With both IDC and Gartner now weighing in, we can definitively state that the smartphone market contracted in 2018, with the shortfall worsening in the fourth quarter.

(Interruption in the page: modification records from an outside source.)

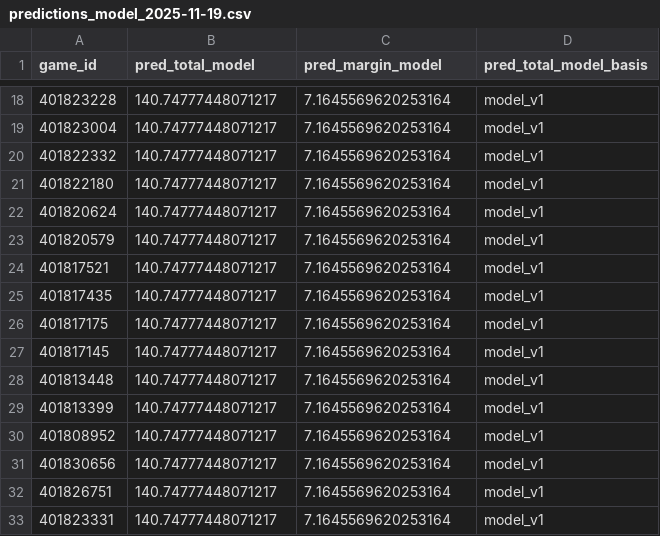
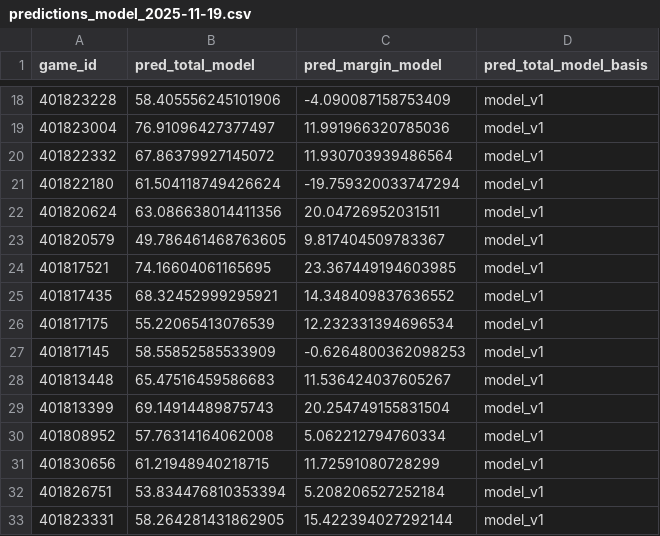
Before and after one commit to mostgood1/NCAAB, a CSV file: outputs/predictions_model_2025-11-19.csv, drawn as a sheet; only a part is shown, gaps mark what is left out; the diff covers the shown part only.

```diff
--- a/outputs/predictions_model_2025-11-19.csv
+++ b/outputs/predictions_model_2025-11-19.csv
@@ -18,16 +18,16 @@ game_id,pred_total_model,pred_margin_model,pred_total_model_basis
-401823228,140.74777448071217,7.1645569620253164,model_v1
-401823004,140.74777448071217,7.1645569620253164,model_v1
-401822332,140.74777448071217,7.1645569620253164,model_v1
-401822180,140.74777448071217,7.1645569620253164,model_v1
-401820624,140.74777448071217,7.1645569620253164,model_v1
-401820579,140.74777448071217,7.1645569620253164,model_v1
-401817521,140.74777448071217,7.1645569620253164,model_v1
-401817435,140.74777448071217,7.1645569620253164,model_v1
-401817175,140.74777448071217,7.1645569620253164,model_v1
-401817145,140.74777448071217,7.1645569620253164,model_v1
-401813448,140.74777448071217,7.1645569620253164,model_v1
-401813399,140.74777448071217,7.1645569620253164,model_v1
-401808952,140.74777448071217,7.1645569620253164,model_v1
-401830656,140.74777448071217,7.1645569620253164,model_v1
-401826751,140.74777448071217,7.1645569620253164,model_v1
-401823331,140.74777448071217,7.1645569620253164,model_v1
+401823228,58.405556245101906,-4.090087158753409,model_v1
+401823004,76.91096427377497,11.991966320785036,model_v1
+401822332,67.86379927145072,11.930703939486564,model_v1
+401822180,61.504118749426624,-19.759320033747294,model_v1
+401820624,63.086638014411356,20.04726952031511,model_v1
+401820579,49.786461468763605,9.817404509783367,model_v1
+401817521,74.16604061165695,23.367449194603985,model_v1
+401817435,68.32452999295921,14.348409837636552,model_v1
+401817175,55.22065413076539,12.232331394696534,model_v1
+401817145,58.55852585533909,-0.6264800362098253,model_v1
+401813448,65.47516459586683,11.536424037605267,model_v1
+401813399,69.14914489875743,20.254749155831504,model_v1
+401808952,57.76314164062008,5.062212794760334,model_v1
+401830656,61.21948940218715,11.72591080728299,model_v1
+401826751,53.834476810353394,5.208206527252184,model_v1
+401823331,58.264281431862905,15.422394027292144,model_v1
```
Also changed, not shown: 68 edited cells elsewhere in this file, 1 other file.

Handset makers sold approximately 392 million units in the fourth quarter, down 2.24 percent from the 401 million units sold in the year-ago quarter. For calendar year 2018, smartphone makers sold 1.48 billion handsets overall, compared to 1.5 billion the previous year. That’s a drop-off of 1.33 percent. (By comparison, PC sales fell just 1 percent in 2018 overall.)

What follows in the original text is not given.